The argument that immigrants themselves are no different from the ones that came 100 years ago I think is, is quite wrong, and I think that the major difference here is ethnicity -- or race, if you will. I think that race is important for two main reasons. One is that human beings as a species are a naturally tribal group of people. We have inside, outside, groups. We have families, for one example, where, you know, family comes first in virtually every society. And we tend to be very attuned to even small, trivial differences between groups. I don't mean to suggest I think this is a good thing, I wish we could be more universalist, but the reality is that we're not going to be that way, and we shouldn't be basing policy on that either.
The second reason I think race is important is that there are real differences between groups, not just trivial ones that we happen to notice more than we should. Races differ in all sorts of ways, and probably the most important way is in IQ. Decades of psychometric testing has indicated that at least in America, you have Jews with the highest average IQ, usually followed by East Asians, and then you have non-Jewish whites, Hispanics, and then blacks. These are real differences. They're not going to go away tomorrow, and for that reason, we have to address them in our immigration discussions and our debates.

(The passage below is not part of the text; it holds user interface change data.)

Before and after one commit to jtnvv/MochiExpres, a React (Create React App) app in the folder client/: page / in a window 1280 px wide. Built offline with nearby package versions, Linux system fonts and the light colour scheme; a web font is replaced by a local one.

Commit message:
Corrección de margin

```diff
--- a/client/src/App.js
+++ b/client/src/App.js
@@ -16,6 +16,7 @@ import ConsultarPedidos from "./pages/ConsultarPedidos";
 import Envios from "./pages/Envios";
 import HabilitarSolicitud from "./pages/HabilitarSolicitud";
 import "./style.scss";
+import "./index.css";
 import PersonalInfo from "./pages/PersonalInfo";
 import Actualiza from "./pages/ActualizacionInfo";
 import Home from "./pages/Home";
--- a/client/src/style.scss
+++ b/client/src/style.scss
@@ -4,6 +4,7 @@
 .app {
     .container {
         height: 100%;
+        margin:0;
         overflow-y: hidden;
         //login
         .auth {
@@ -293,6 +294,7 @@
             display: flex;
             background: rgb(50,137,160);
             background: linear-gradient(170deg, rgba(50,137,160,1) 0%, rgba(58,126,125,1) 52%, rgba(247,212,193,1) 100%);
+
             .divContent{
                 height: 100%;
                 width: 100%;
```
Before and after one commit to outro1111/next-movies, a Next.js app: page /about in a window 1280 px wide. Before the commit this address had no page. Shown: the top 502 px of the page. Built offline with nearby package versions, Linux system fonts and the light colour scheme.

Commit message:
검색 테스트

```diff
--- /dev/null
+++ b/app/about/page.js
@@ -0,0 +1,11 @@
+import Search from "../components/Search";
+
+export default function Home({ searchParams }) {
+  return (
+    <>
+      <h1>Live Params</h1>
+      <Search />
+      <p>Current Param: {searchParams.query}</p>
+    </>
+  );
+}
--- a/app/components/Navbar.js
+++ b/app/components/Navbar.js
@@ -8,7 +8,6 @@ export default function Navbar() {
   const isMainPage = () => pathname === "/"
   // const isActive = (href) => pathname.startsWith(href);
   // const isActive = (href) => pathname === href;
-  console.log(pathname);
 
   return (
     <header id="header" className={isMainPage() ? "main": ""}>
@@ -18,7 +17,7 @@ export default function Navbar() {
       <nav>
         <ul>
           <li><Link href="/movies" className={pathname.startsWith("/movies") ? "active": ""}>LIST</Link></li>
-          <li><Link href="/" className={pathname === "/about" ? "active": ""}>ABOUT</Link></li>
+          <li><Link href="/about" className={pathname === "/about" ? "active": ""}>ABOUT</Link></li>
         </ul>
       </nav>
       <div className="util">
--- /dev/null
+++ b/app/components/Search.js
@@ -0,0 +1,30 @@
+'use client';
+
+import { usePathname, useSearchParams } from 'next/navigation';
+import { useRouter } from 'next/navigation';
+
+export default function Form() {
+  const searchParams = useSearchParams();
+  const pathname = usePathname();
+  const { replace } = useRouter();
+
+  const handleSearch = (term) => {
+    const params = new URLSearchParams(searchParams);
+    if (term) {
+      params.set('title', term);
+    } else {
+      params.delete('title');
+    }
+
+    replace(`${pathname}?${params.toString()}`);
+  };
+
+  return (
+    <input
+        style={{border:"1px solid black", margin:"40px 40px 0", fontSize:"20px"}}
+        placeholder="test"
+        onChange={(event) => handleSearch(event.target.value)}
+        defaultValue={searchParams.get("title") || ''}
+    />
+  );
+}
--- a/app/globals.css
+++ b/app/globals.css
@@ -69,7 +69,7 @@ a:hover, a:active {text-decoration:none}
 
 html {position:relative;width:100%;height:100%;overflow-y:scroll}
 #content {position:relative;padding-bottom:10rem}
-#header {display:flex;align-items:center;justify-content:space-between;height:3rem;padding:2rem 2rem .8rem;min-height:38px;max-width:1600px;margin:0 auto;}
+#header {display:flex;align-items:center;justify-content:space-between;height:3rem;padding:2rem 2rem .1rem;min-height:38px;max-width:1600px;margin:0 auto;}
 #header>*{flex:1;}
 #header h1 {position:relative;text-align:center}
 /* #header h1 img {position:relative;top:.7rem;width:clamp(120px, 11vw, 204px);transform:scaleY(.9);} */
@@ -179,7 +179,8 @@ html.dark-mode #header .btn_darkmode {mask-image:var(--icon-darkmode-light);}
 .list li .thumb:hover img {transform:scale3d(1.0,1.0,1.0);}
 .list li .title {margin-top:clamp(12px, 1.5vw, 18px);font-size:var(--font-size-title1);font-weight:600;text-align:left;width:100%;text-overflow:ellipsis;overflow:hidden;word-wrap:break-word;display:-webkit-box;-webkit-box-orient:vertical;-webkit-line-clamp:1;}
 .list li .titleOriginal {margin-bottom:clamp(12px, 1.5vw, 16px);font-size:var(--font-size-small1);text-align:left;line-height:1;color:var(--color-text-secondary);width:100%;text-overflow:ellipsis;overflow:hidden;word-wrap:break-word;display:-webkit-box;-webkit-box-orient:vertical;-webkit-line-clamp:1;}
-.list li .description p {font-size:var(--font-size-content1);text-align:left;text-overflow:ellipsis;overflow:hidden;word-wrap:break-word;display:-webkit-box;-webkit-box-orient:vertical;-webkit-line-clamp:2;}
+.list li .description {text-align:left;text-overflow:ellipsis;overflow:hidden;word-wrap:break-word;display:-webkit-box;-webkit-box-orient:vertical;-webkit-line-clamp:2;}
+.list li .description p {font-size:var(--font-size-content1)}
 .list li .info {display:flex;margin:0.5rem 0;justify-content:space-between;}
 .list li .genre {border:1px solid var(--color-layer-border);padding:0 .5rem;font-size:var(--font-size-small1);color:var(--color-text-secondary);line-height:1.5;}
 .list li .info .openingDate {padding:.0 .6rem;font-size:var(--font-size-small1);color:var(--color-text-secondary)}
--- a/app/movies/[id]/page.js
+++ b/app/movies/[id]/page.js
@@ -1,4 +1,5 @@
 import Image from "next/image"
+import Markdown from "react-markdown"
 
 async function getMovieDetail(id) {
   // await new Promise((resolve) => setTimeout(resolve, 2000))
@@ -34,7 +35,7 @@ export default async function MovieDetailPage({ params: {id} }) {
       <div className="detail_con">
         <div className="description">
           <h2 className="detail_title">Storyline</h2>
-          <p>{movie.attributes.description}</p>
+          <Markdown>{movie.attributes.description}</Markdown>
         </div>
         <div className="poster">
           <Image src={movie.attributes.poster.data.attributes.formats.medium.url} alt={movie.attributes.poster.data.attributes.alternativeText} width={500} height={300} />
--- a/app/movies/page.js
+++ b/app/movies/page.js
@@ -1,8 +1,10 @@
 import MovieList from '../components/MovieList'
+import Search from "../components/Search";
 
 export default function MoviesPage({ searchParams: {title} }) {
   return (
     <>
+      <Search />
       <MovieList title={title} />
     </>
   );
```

Richwine's anti-immigrant language is reminiscent of that used by the Pioneer Fund, which the Southern Poverty Law Center designates as a hate group that "funds studies of race and intelligence, as well as eugenics, the 'science' of breeding superior human beings that was discredited by various Nazi atrocities." The Pioneer Fund supports the notoriously anti-immigrant and fellow SPLC hate-group Federation for American Immigration Reform (FAIR), founded by nativist John Tanton who publishes The Social Contract Press. Richwine spoke at a 2010 event for The Social Contract Press on the "myth of immigrant crime," and, according to the group, argued that "immigrant and illegal alien crime is higher than crime committed by other demographic groups." After joining the Heritage Foundation's Domestic Policy Studies Department in January 2012, Richwine spoke at a Social Contract writing workshop last September about the "connection between culture and immigration" as part of a weekend event hosted by anti-immigrant and white nationalist organizations.
UPDATE: The Heritage Foundation issued a statement to BuzzFeed about Richwine's 2009 dissertation:
"This is not a work product of The Heritage Foundation. Its findings in no way reflect the positions of The Heritage Foundation," Heritage VP of Communications Mike Gonzalez told BuzzFeed in a statement. "Nor do the findings affect the conclusions of our study on the cost of amnesty to the U.S. taxpayer."
This post has been updated for clarity.